---------- Data supplied ----------

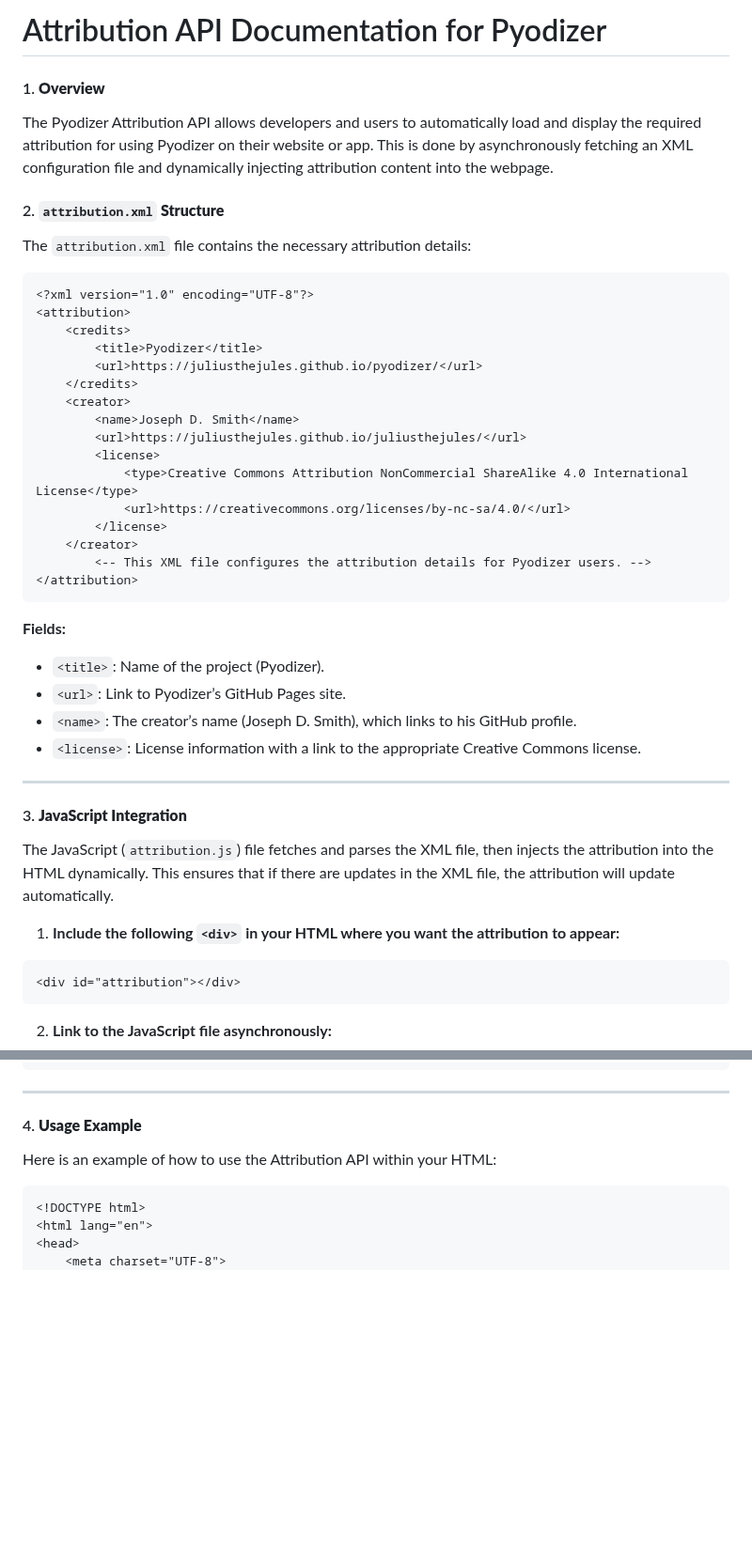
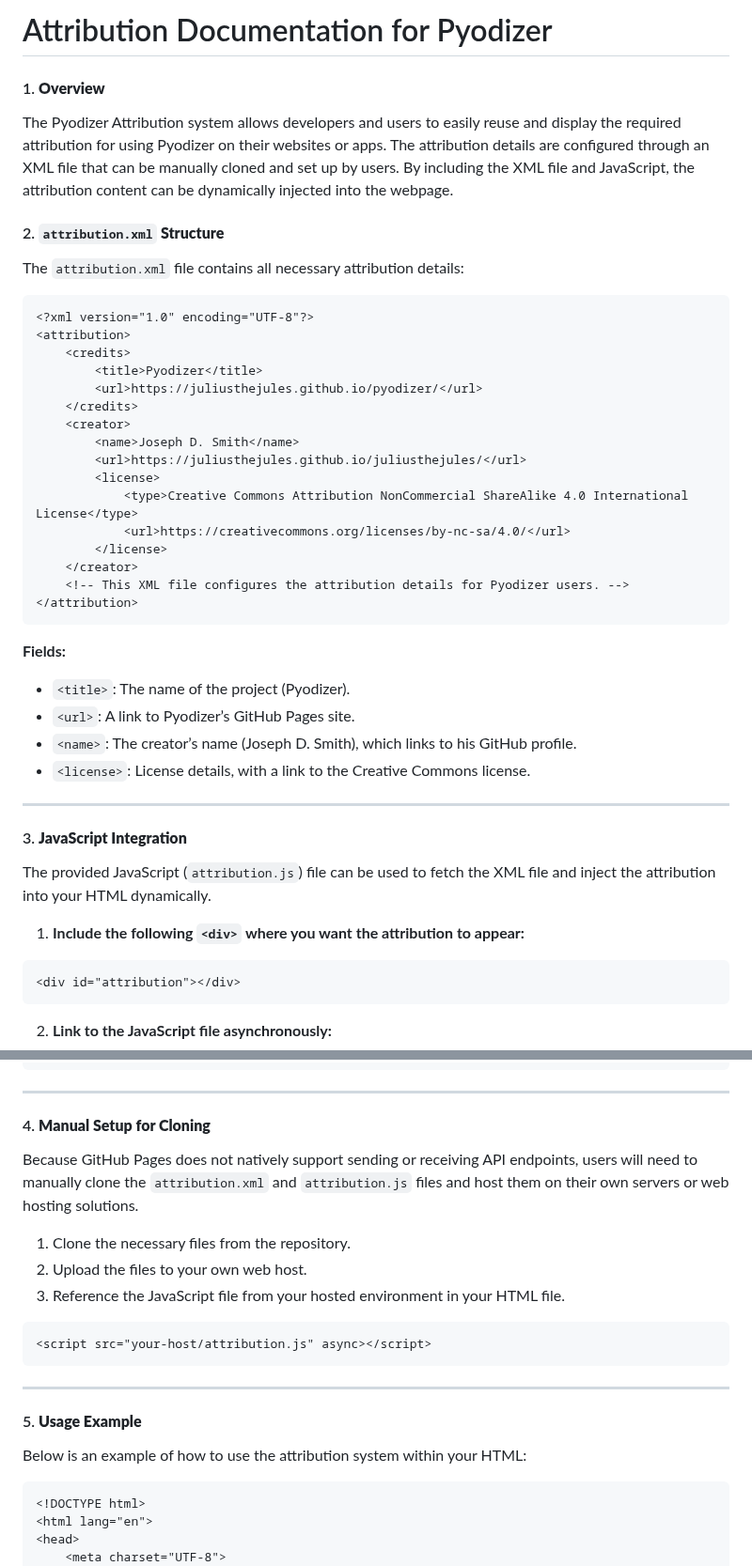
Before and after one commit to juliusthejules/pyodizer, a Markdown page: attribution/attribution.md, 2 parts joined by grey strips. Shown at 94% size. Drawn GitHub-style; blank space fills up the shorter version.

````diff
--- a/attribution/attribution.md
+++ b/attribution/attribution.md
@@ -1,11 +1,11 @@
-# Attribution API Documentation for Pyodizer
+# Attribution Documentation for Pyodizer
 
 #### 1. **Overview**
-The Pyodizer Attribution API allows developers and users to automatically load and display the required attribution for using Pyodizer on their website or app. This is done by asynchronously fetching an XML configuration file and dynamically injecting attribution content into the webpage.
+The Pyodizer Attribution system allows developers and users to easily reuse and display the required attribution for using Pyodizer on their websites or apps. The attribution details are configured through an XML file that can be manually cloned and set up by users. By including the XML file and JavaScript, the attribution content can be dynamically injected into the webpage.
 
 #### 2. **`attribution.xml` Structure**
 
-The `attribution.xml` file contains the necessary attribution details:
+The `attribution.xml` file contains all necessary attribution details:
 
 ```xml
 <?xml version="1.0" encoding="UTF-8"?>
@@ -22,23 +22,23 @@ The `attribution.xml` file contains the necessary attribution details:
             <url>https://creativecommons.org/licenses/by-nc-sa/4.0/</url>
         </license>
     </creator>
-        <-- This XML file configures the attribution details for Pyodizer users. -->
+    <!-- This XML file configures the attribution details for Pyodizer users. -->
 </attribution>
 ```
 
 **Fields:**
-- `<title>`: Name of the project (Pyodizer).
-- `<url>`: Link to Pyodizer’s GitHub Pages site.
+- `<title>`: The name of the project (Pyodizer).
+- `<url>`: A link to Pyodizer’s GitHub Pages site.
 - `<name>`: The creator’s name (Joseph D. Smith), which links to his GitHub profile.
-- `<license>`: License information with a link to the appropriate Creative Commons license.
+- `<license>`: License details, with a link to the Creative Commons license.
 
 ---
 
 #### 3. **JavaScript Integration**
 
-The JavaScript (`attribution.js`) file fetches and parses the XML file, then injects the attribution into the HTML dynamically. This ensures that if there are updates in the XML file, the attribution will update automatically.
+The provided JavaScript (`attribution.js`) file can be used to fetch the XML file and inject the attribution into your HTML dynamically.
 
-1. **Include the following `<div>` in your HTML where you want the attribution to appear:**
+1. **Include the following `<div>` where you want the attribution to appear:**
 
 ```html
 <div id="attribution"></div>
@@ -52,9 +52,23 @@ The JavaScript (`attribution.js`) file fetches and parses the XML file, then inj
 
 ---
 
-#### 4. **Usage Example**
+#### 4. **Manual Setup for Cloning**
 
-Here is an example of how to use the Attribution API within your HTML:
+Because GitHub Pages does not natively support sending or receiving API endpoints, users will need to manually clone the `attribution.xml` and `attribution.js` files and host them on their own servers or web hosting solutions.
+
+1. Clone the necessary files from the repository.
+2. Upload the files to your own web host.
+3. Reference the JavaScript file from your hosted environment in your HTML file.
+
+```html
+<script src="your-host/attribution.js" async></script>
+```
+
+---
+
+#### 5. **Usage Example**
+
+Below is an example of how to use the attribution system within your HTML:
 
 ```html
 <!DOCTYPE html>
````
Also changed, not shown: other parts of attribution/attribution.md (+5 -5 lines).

----------
---------- Data supplied ----------

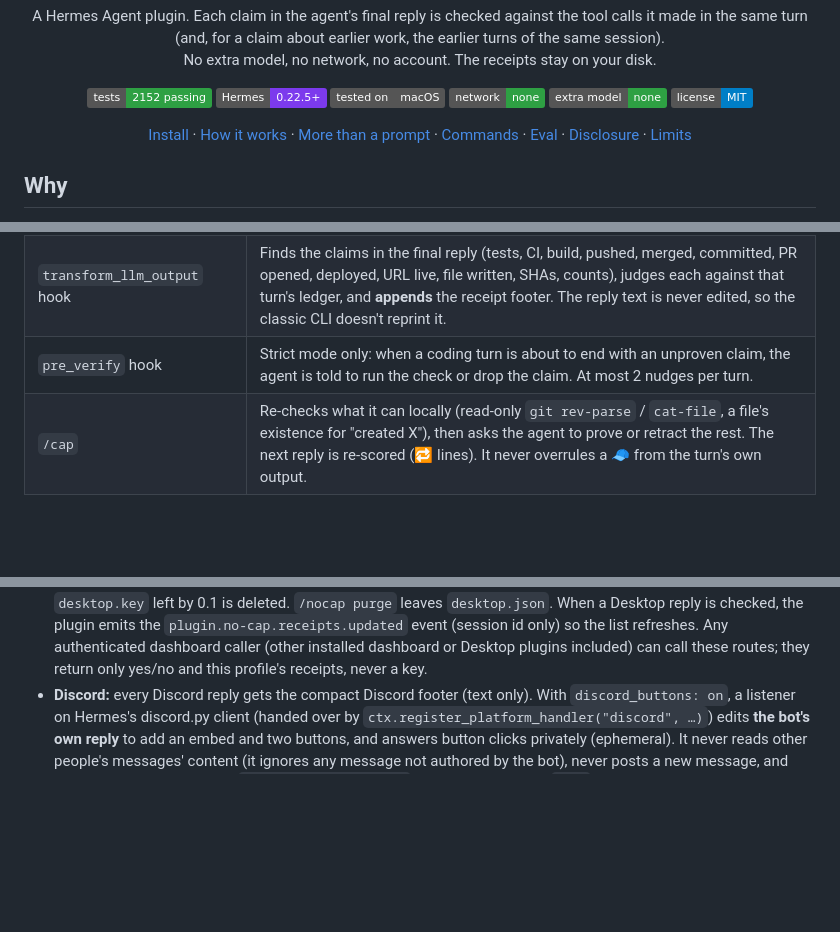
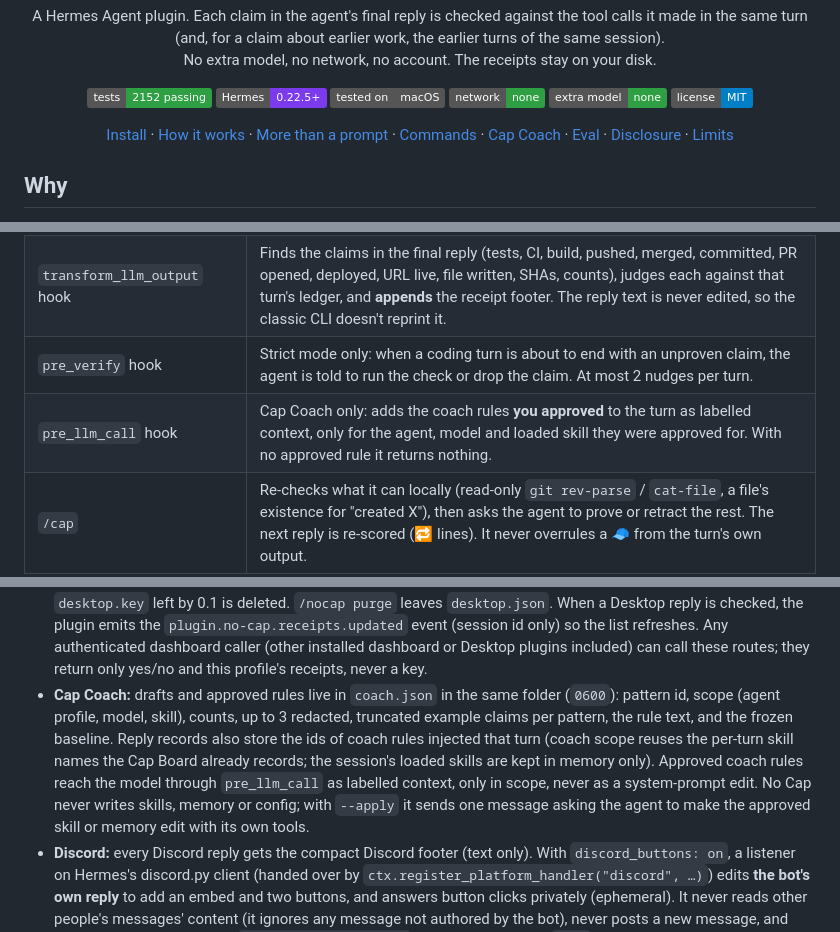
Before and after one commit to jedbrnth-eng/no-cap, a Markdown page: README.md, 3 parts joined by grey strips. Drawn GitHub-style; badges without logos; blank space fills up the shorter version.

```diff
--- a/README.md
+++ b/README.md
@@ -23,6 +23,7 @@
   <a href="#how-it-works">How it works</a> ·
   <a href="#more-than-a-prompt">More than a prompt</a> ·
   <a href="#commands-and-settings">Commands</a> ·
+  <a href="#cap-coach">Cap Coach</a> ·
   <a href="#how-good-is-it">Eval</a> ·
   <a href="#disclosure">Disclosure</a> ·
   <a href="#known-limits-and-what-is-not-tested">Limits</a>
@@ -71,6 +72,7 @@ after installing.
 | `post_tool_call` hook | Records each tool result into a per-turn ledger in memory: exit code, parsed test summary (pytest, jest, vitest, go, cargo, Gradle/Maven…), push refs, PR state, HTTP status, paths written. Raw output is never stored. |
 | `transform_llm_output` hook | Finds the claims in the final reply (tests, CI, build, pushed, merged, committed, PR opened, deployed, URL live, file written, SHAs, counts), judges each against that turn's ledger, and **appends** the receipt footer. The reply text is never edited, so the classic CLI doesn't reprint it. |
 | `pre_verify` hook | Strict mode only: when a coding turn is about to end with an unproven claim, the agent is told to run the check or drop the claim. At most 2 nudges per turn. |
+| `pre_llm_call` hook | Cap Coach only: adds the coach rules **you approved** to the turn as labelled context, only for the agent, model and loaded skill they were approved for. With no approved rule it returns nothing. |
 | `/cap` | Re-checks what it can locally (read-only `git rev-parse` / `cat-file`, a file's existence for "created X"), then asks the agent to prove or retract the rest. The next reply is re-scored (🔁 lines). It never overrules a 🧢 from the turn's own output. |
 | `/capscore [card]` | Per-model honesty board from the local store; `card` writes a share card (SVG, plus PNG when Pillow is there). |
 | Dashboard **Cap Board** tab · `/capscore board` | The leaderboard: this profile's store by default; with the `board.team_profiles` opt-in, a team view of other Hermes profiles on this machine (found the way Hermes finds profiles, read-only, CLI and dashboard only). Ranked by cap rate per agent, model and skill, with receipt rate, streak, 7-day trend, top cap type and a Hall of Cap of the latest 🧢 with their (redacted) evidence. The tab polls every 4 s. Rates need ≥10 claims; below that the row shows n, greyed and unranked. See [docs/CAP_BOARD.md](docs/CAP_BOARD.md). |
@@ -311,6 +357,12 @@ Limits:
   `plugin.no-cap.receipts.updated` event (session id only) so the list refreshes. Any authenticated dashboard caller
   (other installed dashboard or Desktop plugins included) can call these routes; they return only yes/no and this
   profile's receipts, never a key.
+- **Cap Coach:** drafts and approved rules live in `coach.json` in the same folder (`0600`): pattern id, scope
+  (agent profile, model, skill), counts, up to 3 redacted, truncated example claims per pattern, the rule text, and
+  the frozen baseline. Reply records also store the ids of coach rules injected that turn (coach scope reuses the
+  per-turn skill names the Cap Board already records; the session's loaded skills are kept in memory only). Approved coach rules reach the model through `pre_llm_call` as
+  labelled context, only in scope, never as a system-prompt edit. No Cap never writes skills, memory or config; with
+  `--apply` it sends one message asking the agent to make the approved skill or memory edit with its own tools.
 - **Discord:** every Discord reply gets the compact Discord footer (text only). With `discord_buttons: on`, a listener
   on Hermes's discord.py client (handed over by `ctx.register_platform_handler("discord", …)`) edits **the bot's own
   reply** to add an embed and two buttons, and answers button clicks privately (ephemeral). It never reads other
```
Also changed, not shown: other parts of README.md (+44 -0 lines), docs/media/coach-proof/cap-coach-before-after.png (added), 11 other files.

----------

A copy of each line above that holds the word "contains" is the expected answer.

-The `attribution.xml` file contains the necessary attribution details:
+The `attribution.xml` file contains all necessary attribution details:
@@ -22,23 +22,23 @@ The `attribution.xml` file contains the necessary attribution details:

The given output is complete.